**WHAT YOU NEED TO DO**.
Look for the word "AppFonts" in the entries and copy each line where it appears.

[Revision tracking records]
[Start of section]
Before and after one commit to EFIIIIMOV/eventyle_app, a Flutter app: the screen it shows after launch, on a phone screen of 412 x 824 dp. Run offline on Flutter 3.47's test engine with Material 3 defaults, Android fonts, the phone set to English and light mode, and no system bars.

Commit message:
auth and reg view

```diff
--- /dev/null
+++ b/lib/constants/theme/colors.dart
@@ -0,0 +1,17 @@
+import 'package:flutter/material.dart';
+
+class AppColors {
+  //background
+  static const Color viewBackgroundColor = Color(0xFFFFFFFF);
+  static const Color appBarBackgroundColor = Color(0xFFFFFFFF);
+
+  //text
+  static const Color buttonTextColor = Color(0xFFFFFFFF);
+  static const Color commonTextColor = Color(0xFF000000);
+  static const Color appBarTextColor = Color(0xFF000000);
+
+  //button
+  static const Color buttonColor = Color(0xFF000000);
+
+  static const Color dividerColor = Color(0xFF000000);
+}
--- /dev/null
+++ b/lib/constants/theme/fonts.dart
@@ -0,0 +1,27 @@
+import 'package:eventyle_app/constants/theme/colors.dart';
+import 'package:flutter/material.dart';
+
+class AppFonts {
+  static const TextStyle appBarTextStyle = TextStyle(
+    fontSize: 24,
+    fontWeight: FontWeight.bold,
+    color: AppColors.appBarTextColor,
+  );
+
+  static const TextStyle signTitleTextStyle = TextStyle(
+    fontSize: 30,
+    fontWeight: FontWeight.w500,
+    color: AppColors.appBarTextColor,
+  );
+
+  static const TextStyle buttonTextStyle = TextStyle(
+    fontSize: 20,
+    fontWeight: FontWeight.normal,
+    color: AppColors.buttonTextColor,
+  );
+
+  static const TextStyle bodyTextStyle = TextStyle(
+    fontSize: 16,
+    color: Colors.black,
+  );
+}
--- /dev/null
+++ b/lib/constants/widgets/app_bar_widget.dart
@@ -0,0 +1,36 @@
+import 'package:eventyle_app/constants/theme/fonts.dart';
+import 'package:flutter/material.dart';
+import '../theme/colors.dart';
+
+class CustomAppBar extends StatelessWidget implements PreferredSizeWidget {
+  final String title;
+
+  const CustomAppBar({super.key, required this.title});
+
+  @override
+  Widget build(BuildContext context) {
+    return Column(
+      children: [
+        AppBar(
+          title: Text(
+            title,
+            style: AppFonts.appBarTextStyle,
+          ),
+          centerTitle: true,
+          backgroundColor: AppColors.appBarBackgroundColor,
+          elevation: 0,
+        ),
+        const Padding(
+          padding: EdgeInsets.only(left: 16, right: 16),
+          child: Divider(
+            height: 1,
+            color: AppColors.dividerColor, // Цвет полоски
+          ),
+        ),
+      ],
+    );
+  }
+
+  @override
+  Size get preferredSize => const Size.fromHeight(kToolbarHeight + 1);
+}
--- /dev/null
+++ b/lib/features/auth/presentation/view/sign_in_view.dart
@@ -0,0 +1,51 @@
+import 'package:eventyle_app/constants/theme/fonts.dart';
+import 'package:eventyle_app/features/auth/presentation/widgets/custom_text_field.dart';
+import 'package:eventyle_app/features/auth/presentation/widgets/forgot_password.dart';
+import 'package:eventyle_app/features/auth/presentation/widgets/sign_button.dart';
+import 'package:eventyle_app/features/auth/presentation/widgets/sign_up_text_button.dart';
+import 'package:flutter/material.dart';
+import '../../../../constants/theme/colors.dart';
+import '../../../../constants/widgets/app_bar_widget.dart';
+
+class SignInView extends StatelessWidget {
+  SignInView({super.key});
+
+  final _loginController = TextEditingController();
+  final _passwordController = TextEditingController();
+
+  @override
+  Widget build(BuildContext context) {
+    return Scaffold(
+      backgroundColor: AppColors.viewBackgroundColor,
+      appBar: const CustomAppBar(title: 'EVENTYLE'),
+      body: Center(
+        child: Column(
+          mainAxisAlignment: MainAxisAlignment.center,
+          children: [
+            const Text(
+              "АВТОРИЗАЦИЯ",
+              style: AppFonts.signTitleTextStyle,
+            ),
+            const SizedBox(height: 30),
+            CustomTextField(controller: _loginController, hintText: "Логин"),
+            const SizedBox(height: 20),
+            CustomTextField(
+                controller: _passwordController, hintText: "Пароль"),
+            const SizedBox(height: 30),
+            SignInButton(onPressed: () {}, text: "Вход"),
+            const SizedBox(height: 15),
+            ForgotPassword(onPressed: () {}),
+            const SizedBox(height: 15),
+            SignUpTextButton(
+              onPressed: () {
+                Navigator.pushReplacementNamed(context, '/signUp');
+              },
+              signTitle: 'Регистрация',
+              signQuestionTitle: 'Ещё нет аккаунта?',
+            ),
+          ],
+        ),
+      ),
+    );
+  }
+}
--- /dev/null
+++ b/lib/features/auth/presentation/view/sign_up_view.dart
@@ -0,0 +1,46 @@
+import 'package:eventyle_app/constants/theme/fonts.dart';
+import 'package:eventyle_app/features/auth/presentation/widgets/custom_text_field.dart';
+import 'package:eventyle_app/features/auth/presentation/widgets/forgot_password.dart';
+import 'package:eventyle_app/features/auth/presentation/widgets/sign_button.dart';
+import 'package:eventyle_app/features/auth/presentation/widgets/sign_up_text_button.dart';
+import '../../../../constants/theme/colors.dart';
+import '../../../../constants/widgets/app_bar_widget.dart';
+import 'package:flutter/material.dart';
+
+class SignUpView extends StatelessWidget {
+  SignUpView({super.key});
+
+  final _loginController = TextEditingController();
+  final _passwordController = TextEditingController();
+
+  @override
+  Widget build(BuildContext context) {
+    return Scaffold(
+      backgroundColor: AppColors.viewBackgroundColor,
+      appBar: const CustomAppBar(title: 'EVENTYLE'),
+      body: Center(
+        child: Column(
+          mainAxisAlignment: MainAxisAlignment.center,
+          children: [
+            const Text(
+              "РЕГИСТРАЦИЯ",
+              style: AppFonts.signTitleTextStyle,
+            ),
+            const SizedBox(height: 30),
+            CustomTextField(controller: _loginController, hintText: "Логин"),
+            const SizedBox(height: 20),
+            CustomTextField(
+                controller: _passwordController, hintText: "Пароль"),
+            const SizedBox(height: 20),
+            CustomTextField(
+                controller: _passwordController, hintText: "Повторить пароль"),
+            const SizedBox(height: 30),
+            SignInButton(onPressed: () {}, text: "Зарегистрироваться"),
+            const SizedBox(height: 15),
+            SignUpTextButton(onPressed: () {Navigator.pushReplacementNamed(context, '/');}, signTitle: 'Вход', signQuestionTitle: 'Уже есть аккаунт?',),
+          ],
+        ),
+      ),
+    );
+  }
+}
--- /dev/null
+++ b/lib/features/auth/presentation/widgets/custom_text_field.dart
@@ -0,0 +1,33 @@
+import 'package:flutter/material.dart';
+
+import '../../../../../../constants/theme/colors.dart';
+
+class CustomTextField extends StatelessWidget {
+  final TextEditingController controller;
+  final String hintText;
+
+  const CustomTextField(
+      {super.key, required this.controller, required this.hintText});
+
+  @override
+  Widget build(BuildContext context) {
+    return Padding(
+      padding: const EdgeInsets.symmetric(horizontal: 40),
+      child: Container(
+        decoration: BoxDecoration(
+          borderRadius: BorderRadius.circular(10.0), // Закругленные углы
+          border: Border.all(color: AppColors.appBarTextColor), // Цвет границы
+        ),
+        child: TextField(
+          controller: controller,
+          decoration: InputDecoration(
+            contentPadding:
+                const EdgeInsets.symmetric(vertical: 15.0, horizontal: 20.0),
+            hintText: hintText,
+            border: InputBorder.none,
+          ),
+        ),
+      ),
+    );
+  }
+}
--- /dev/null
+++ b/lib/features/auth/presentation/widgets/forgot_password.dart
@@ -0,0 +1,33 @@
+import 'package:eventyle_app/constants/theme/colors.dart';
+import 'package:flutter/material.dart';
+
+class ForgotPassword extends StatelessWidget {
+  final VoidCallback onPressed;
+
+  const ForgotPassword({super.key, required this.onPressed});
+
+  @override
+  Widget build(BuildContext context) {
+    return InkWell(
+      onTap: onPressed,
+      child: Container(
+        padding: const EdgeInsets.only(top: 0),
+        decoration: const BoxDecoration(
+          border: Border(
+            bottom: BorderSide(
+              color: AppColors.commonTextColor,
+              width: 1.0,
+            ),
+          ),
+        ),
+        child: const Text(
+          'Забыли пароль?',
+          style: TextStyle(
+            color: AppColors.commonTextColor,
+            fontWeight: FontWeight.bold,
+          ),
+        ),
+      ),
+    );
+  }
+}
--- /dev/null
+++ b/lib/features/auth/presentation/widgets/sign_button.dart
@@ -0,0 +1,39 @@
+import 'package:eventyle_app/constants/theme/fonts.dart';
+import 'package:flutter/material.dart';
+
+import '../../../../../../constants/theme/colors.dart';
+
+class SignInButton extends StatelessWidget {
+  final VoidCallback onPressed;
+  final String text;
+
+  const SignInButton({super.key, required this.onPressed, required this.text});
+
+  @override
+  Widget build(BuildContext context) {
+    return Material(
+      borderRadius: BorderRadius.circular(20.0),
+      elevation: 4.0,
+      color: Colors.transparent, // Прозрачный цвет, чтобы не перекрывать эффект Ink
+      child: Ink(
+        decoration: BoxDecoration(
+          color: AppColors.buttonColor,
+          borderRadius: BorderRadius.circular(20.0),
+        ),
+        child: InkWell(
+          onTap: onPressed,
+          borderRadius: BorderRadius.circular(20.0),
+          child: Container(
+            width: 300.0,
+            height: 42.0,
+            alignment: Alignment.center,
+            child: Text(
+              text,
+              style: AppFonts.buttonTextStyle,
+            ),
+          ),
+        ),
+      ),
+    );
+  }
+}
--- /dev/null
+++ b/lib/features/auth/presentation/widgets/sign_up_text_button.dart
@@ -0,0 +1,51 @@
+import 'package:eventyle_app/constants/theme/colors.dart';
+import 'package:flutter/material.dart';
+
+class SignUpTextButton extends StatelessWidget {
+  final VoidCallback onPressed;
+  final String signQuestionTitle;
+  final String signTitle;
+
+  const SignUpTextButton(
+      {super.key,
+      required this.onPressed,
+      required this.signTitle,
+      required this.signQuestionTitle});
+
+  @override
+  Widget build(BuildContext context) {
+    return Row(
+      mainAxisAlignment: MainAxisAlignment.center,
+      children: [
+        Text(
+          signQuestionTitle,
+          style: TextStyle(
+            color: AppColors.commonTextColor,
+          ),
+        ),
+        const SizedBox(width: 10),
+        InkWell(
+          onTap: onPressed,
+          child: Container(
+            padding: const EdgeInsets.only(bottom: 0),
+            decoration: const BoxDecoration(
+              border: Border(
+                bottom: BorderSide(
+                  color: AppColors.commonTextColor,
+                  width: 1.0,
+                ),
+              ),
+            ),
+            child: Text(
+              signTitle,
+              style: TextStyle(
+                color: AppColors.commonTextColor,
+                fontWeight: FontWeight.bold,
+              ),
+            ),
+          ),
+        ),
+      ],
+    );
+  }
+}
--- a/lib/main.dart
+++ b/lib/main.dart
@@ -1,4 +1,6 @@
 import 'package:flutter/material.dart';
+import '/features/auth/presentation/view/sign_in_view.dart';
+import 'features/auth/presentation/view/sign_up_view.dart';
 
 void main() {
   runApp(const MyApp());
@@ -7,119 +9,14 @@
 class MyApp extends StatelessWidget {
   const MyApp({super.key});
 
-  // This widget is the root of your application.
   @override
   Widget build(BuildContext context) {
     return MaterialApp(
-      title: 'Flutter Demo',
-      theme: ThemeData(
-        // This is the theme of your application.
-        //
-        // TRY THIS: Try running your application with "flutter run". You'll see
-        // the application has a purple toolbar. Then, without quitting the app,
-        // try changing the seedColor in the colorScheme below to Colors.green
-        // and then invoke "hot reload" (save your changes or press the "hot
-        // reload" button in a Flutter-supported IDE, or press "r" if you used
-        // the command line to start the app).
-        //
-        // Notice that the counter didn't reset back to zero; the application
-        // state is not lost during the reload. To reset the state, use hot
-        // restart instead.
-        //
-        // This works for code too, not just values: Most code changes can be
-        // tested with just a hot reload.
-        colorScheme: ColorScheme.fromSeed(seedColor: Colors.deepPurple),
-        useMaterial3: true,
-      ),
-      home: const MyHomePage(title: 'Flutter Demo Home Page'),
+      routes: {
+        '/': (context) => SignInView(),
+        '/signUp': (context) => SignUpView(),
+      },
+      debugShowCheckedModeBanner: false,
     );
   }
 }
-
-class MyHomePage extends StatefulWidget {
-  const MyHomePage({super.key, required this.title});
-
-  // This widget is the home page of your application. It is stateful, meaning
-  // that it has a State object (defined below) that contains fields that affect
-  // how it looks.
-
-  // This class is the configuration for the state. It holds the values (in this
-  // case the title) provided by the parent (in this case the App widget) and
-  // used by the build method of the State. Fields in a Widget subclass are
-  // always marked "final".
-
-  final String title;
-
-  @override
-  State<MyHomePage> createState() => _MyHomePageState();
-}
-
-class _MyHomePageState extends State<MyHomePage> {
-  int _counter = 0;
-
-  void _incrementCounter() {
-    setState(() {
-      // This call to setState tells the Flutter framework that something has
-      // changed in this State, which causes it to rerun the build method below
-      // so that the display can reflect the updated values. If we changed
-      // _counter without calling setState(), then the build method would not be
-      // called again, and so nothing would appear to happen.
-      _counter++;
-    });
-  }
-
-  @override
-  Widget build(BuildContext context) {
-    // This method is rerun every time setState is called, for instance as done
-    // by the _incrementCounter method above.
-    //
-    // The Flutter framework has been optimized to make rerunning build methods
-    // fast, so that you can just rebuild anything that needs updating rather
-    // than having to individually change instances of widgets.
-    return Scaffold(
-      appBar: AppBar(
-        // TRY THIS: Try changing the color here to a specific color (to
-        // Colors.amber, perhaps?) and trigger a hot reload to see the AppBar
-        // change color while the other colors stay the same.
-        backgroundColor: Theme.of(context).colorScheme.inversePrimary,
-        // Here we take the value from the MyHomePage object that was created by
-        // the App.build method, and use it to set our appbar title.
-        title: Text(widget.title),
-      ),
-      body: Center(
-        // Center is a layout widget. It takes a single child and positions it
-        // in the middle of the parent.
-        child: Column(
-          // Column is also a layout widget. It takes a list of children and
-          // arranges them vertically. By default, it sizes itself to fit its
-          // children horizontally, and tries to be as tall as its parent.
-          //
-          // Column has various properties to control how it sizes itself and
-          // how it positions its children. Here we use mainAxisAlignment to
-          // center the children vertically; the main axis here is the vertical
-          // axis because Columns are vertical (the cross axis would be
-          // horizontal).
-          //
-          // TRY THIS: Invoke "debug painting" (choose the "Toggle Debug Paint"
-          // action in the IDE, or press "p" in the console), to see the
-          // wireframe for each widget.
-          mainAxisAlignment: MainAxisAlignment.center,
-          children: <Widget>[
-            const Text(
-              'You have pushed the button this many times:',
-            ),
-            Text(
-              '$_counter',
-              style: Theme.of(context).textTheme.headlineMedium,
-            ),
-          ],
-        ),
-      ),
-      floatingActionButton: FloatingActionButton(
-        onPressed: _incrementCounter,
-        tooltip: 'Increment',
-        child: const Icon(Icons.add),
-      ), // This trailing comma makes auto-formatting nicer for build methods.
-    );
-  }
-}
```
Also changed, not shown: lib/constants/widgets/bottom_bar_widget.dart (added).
[End of section]
**FINISHED TASK**.
+class AppFonts {
+            style: AppFonts.appBarTextStyle,
+              style: AppFonts.signTitleTextStyle,
+              style: AppFonts.signTitleTextStyle,
+              style: AppFonts.buttonTextStyle,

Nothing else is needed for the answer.